EXERCISE OBJECTIVE
Read through the records. Copy each line that has the word "capacity".

Stored entries
┄┄┄┄┄┄

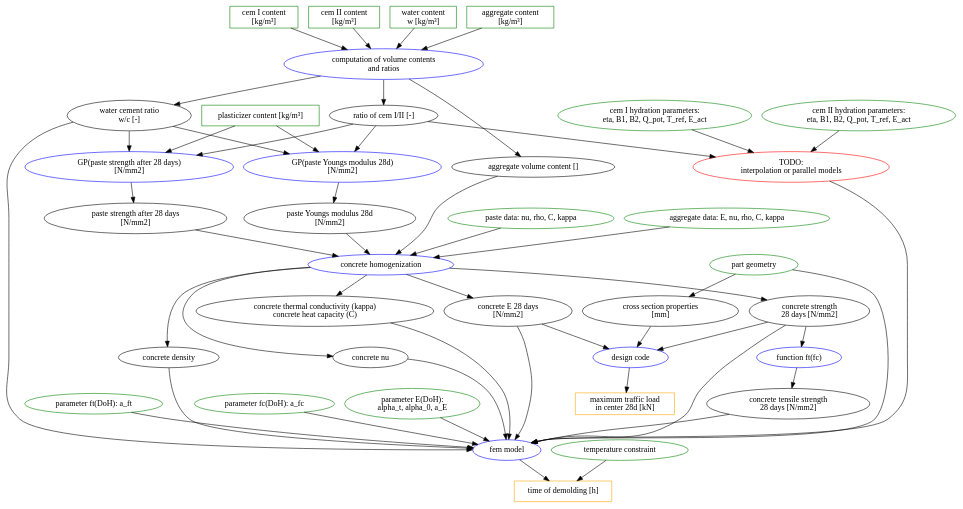
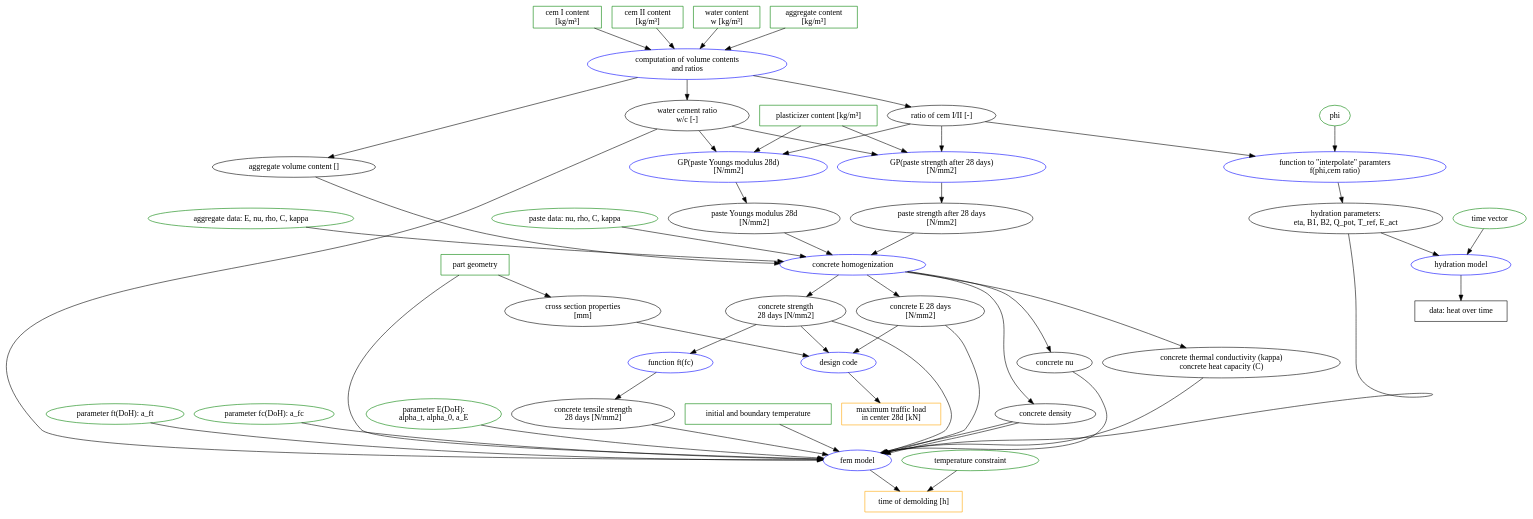
One commit to BAMresearch/LebeDigital changed the diagram in usecases/demonstrator/prob_graph/doctest-output/LebeDigital.gv. Above: the diagram before and after it, drawn with Graphviz. The commit also changed 2 other files, not shown here.

Commit message:
changes to graph

```diff
--- a/usecases/demonstrator/prob_graph/doctest-output/LebeDigital.gv
+++ b/usecases/demonstrator/prob_graph/doctest-output/LebeDigital.gv
@@ -1,108 +1,116 @@
 // LebeDigital 
 digraph LebeDigital {
 	cemI [label="cem I content 
 [kg/m³]" color=green shape=rectangle]
 	cemI -> "volume computation"
 	cemII -> "volume computation"
 	w -> "volume computation"
 	"volume computation" -> ratio_cemI_cemII
 	cemII [label="cem II content 
 [kg/m³]" color=green shape=rectangle]
 	plasticizer [label="plasticizer content [kg/m³]" color=green shape=rectangle]
 	"aggregate content" [label="aggregate content 
 [kg/m³]" color=green shape=rectangle]
 	ratio_cemI_cemII [label="ratio of cem I/II [-]"]
 	w [label="water content
  w [kg/m³]" color=green shape=rectangle]
 	"volume computation" -> "w/c"
 	"w/c" [label="water cement ratio
  w/c [-]"]
 	plasticizer -> "paste strength 28d"
 	plasticizer -> "E paste"
 	"volume computation" [label="computation of volume contents
 and ratios" color=blue]
 	"aggregate volume content" [label="aggregate volume content []"]
 	"aggregate volume content" -> "concrete homogenization"
 	"volume computation" -> "aggregate volume content"
 	ratio_cemI_cemII -> "E paste"
 	ratio_cemI_cemII -> "paste strength 28d"
 	"w/c" -> "E paste"
 	"w/c" -> "paste strength 28d"
 	"concrete E 28d" [label="concrete E 28 days 
 [N/mm2]"]
 	"concrete E 28d" -> "load bearing capacity"
 	"concrete strength 28d" [label="concrete strength 
 28 days [N/mm2]"]
 	"ft(fc)" -> "concrete tensile strength 28d"
 	"concrete tensile strength 28d" [label="concrete tensile strength 
 28 days [N/mm2]"]
 	"ft(fc)" [label="function ft(fc)" color=blue]
 	"concrete strength 28d" -> "load bearing capacity"
 	"concrete strength 28d" -> "ft(fc)"
 	"cross section" [label="cross section properties 
 [mm]"]
 	"cross section" -> "load bearing capacity"
 	"load bearing capacity" [label="design code" color=blue]
 	"load bearing capacity" -> "kpi load bearing capacity"
 	"kpi load bearing capacity" [label="maximum traffic load 
 in center 28d [kN]" color=orange shape=rectangle]
 	"demolding time" [label="time of demolding [h]" color=orange shape=rectangle]
 	"fem model" [label="fem model" color=blue]
 	"fem model" -> "demolding time"
 	"concrete homogenization" [label="concrete homogenization" color=blue]
 	"concrete tensile strength 28d" -> "fem model"
 	"max temp" [label="temperature constraint" color=green]
 	"max temp" -> "demolding time"
 	"ft paramter" [label="parameter ft(DoH): a_ft" color=green]
 	"ft paramter" -> "fem model"
 	"fc paramter" [label="parameter fc(DoH): a_fc" color=green]
 	"fc paramter" -> "fem model"
 	"E paramter" [label="parameter E(DoH): 
 alpha_t, alpha_0, a_E" color=green]
 	"E paramter" -> "fem model"
 	"aggregate data" [label="aggregate data: E, nu, rho, C, kappa" color=green]
 	"aggregate data" -> "concrete homogenization"
 	"paste data" [label="paste data: nu, rho, C, kappa" color=green]
 	"paste data" -> "concrete homogenization"
 	"paste strength 28d" [label="GP(paste strength after 28 days) 
 [N/mm2]" color=blue]
 	"param paste strength 28d" [label="paste strength after 28 days 
 [N/mm2]"]
 	"paste strength 28d" -> "param paste strength 28d"
 	"param paste strength 28d" -> "concrete homogenization"
 	"concrete homogenization" -> "concrete strength 28d"
 	"concrete homogenization" -> "concrete E 28d"
 	"E paste" [label="GP(paste Youngs modulus 28d) 
 [N/mm2]" color=blue]
 	"E paste" -> "param E paste"
 	"param E paste" [label="paste Youngs modulus 28d 
 [N/mm2]"]
 	"param E paste" -> "concrete homogenization"
 	"aggregate content" -> "volume computation"
-	geometry [label="part geometry" color=green]
+	geometry [label="part geometry" color=green shape=rectangle]
 	geometry -> "fem model"
 	geometry -> "cross section"
+	"fem temperature" [label="initial and boundary temperature" color=green shape=rectangle]
+	"fem temperature" -> "fem model"
+	"concrete density" -> "fem model"
 	"concrete density" [label="concrete density"]
 	"concrete density" -> "fem model"
 	"concrete nu" [label="concrete nu"]
 	"concrete thermal" [label="concrete thermal conductivity (kappa) 
 concrete heat capacity (C)"]
 	"concrete homogenization" -> "concrete density"
 	"concrete homogenization" -> "concrete nu"
 	"concrete homogenization" -> "concrete thermal"
 	"concrete thermal" -> "fem model"
 	"concrete nu" -> "fem model"
 	"concrete strength 28d" -> "fem model"
 	"concrete E 28d" -> "fem model"
-	"cem I hydration parameters" [label="cem I hydration parameters: 
-eta, B1, B2, Q_pot, T_ref, E_act" color=green]
-	"cem I hydration parameters" -> interpolation
-	"cem II hydration parameters" [label="cem II hydration parameters: 
-eta, B1, B2, Q_pot, T_ref, E_act" color=green]
-	"cem II hydration parameters" -> interpolation
-	interpolation [label="TODO:
-interpolation or parallel models" color=red]
-	interpolation -> "fem model"
+	phi [label=phi color=green]
+	phi -> interpolation
+	interpolation [label="function to \"interpolate\" paramters 
+f(phi,cem ratio)" color=blue]
+	interpolation -> "hydration parameters"
+	"hydration parameters" [label="hydration parameters: 
+eta, B1, B2, Q_pot, T_ref, E_act"]
+	"hydration parameters" -> "fem model"
+	"time vector" [label="time vector" color=green]
+	"time vector" -> "hydration model"
+	"hydration parameters" -> "hydration model"
+	"hydration model" [label="hydration model" color=blue]
+	"hydration model" -> "hydration output"
+	"hydration output" [label="data: heat over time" shape=rectangle]
 	ratio_cemI_cemII -> interpolation
 	"w/c" -> "fem model"
 }
```
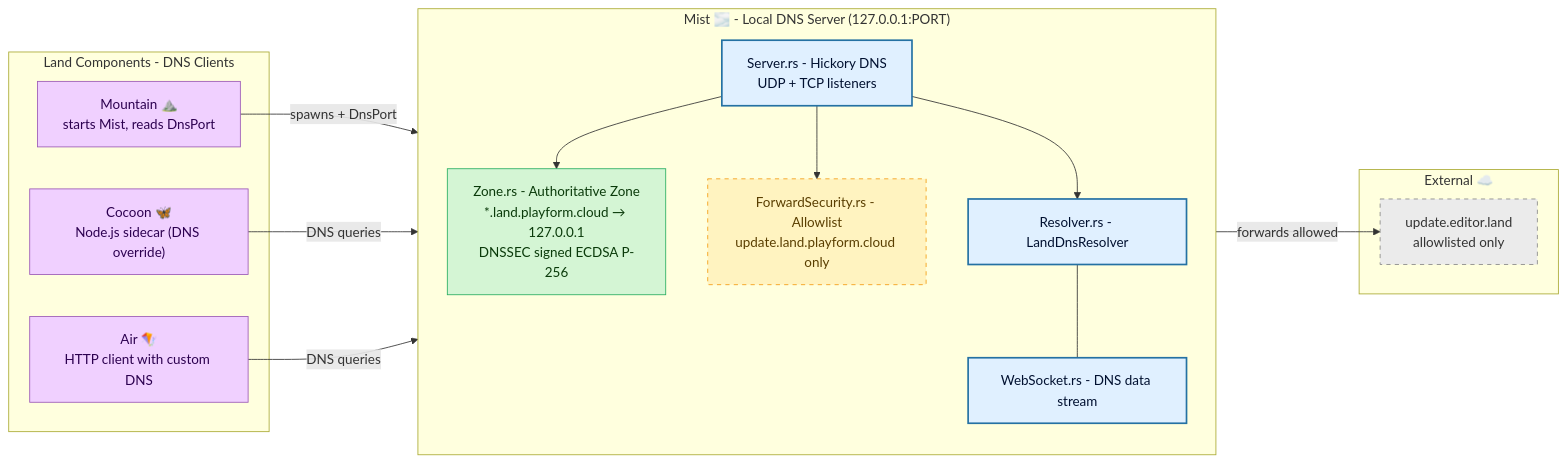
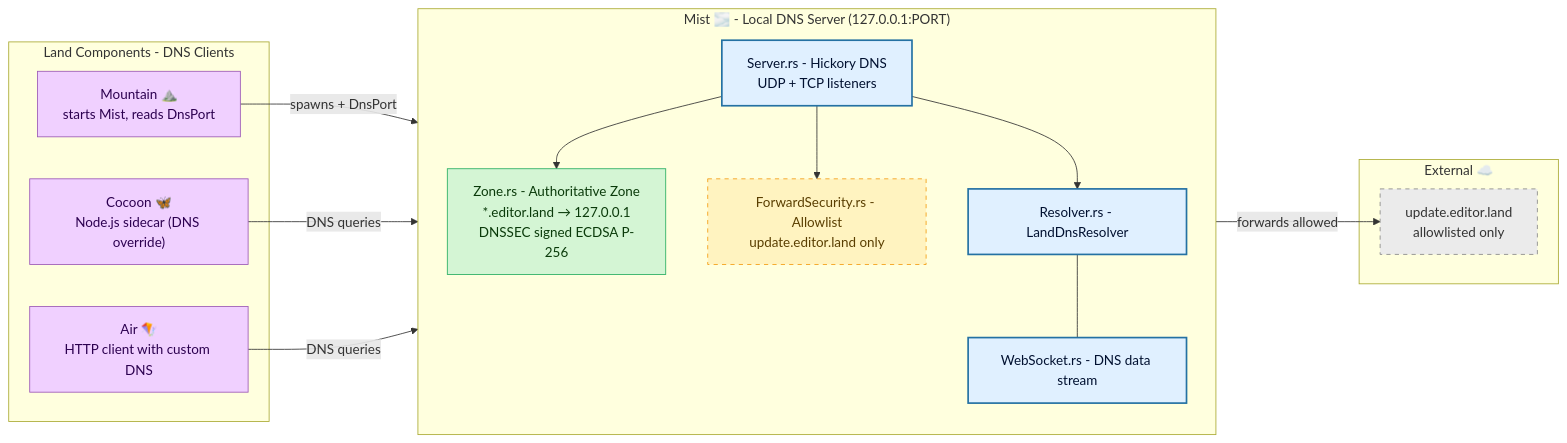
One commit to CodeEditorLand/Mist changed the diagram in README.md. Above: the diagram before and after it, drawn with Mermaid. The commit also changed other lines of this file and 8 other files, not shown here.

````diff
--- a/README.md
+++ b/README.md
@@ -110,37 +110,37 @@
 ```mermaid
 graph LR
     classDef mist     fill:#e0f0ff,stroke:#2471a3,stroke-width:2px,color:#001030;
     classDef zone     fill:#d4f5d4,stroke:#27ae60,stroke-width:1px,color:#0a3a0a;
     classDef forward  fill:#fff3c0,stroke:#f39c12,stroke-width:1px,stroke-dasharray:5 5,color:#5a3e00;
     classDef consumer fill:#f0d0ff,stroke:#9b59b6,stroke-width:1px,color:#2c0050;
     classDef external fill:#ebebeb,stroke:#888,stroke-width:1px,stroke-dasharray:5 5,color:#333;
 
     subgraph CONSUMERS["Land Components - DNS Clients"]
         Mountain["Mountain ⛰️\nstarts Mist, reads DnsPort"]:::consumer
         Cocoon["Cocoon 🦋\nNode.js sidecar (DNS override)"]:::consumer
         Air["Air 🪁\nHTTP client with custom DNS"]:::consumer
     end
 
     subgraph MIST["Mist 🌫️ - Local DNS Server (127.0.0.1:PORT)"]
         direction TB
         Server["Server.rs - Hickory DNS\nUDP + TCP listeners"]:::mist
-        Zone["Zone.rs - Authoritative Zone\n*.land.playform.cloud → 127.0.0.1\nDNSSEC signed ECDSA P-256"]:::zone
-        Forward["ForwardSecurity.rs - Allowlist\nupdate.land.playform.cloud only"]:::forward
+        Zone["Zone.rs - Authoritative Zone\n*.editor.land → 127.0.0.1\nDNSSEC signed ECDSA P-256"]:::zone
+        Forward["ForwardSecurity.rs - Allowlist\nupdate.editor.land only"]:::forward
         Resolver["Resolver.rs - LandDnsResolver"]:::mist
         WSTransport["WebSocket.rs - DNS data stream"]:::mist
 
         Server --> Zone
         Server --> Forward
         Server --> Resolver
         Resolver --- WSTransport
     end
 
     subgraph INTERNET["External ☁️"]
         UpdateServer["update.editor.land\nallowlisted only"]:::external
     end
 
     Mountain -- spawns + DnsPort --> Server
     Cocoon -- DNS queries --> Server
     Air -- DNS queries --> Resolver
     Forward -- forwards allowed --> UpdateServer
 ```
````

┄┄┄┄┄┄

FINISHED TASK
 	"concrete E 28d" -> "load bearing capacity"
 	"concrete strength 28d" -> "load bearing capacity"
 	"cross section" -> "load bearing capacity"
 	"load bearing capacity" [label="design code" color=blue]
 	"load bearing capacity" -> "kpi load bearing capacity"
 	"kpi load bearing capacity" [label="maximum traffic load 
 concrete heat capacity (C)"]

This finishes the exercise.